Date: Thursday, March 1, 2011 at 8:00PM
Venue: Oddball Films, 275 Capp Street, San Francisco
Admission: $10.00 - Limited Seating RSVP to or 415-558-8117


Bass on Titles (Color, 1982)
The work of Academy Award winner Saul Bass (Why Man Creates) covers the full range of the design spectrum, from feature film titles, corporate logos and product design to directing his own films about perception and creativity. In this film Bass talks about the evolution of the thematic title sequences that open and close many of the great productions of cinema.  The design of these symbols involves the search for an elusive visual statement that instantaneously communicates the film’s intent while generating public interest. Title sequences included are the iconic Man With the Golden Arm, West Side Story, Nine Hours to Rama, It’s a Mad, Mad, Mad, Mad World, A Walk on the Wild Side and many more.

Notes on the Popular Arts (Color, 1977)
This exploration of popular media in America (think TV, movies, magazines, and music) has Bass blowing up the absurd of the every day to show how our popular arts serve as a means of wish fulfillment and escapism. In a series of fantasies, each of our treasured American art forms takes an unsuspecting person through a smorgasbord of bizarre dream sequences. Bass’s typically beautiful visuals turn this essay film into a hilarious and elegant statement. 

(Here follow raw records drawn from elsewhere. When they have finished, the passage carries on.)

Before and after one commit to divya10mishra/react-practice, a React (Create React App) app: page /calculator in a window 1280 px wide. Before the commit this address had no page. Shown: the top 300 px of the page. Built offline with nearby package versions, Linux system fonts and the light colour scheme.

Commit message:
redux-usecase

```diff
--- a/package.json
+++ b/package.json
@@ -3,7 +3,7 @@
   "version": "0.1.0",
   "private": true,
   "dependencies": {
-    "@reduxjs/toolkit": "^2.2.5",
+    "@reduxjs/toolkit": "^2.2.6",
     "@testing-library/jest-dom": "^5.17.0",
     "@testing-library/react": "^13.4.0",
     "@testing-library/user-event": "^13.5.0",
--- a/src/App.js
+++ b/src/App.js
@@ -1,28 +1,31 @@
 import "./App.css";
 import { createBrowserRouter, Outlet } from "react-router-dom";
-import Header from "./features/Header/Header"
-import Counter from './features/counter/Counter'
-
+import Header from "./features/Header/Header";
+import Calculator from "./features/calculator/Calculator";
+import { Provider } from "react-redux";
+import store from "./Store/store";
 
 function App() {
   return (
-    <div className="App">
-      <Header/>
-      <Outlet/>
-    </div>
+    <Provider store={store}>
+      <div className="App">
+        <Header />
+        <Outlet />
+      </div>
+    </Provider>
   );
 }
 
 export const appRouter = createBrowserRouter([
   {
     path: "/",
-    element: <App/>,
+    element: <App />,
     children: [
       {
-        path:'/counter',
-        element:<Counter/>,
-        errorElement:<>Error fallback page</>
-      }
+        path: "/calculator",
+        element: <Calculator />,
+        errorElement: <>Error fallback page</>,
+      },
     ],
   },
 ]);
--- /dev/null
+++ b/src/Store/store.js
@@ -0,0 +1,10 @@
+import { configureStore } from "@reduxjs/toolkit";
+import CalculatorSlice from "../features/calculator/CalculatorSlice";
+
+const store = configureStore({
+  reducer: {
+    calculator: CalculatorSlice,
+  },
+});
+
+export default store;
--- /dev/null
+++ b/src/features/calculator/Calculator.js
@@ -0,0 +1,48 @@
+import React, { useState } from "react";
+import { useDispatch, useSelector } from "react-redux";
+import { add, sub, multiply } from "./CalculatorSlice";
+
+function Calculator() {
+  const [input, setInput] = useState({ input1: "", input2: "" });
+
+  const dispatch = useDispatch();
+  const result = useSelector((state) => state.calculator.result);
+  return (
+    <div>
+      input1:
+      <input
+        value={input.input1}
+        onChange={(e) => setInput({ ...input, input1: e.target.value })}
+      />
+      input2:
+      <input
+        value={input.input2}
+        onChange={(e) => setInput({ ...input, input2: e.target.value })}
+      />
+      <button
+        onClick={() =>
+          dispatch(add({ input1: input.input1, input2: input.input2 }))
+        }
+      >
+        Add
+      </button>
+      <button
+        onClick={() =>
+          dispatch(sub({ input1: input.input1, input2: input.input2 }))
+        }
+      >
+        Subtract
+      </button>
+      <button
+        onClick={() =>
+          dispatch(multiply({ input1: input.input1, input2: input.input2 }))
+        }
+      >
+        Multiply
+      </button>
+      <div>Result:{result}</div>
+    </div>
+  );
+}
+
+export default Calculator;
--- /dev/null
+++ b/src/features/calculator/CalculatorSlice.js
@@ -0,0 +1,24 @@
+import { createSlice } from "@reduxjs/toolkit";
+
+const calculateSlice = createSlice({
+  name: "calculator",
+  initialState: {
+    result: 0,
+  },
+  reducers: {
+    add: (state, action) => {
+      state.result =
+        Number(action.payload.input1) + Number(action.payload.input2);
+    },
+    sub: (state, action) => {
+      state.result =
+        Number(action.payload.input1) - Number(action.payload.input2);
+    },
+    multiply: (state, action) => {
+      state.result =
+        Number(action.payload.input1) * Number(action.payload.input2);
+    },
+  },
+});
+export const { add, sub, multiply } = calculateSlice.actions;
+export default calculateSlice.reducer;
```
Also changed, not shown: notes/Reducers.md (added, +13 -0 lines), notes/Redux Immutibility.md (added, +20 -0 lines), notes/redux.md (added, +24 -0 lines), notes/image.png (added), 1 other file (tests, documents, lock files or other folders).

A Short Film on Solar Energy (Color, 1980)
Ever the innovator, Saul Bass and friends give us a taste of what the future could look like with renewable energy. Bass treats us to short history of the use of solar energy by humans, and a wonderfully animated look at dastardly fossil fuels. The year after this film was released, Reagan removed Jimmy Carter’s solar panels from the White House roof. Go America!

The Searching Eye (Color, 1964)
A small boy takes a hypnagogic trip through nature in this visually stunning investigation of the mind’s eye. During a long, wandering hike, the boy sees the history of man in a sand castle and the creation of the earth in a piece of rock. Bass goes all out on this one, using exquisite timelapse cinematography and flawless composition. 

About Saul Bass
One of the greatest graphic designers of the 20th century, Saul Bass was born on May 8, 1920 in Bronx, New York. He became known for designing brilliant animated sequences for motion pictures. In his 40+ year career he did work for the best Hollywood movie makers including Otto Preminger, Alfred Hitchcock, Stanley Kubrick, Martin Scorsese and many more.

Bass designed title sequences for over 50 feature films, including classics such as The Man With the Golden Arm,  Psycho, Casino, West Side Story, Anatomy of a Murder and dozens of others. He won numerous awards, including an Oscar in 1969 for best documentary for Why Man Creates. In 1965 won Lion of San Marco award for Best Film about Adolescence for the film The Searching Eye.  Bass was also well known in the publishing/advertising industry, having designed the corporate identity of United Airlines, AT+T, the poster for the 1984 Los Angeles Olympic games and dozens of iconographic logos still used today. He died on April 25, 1996 in Los Angeles.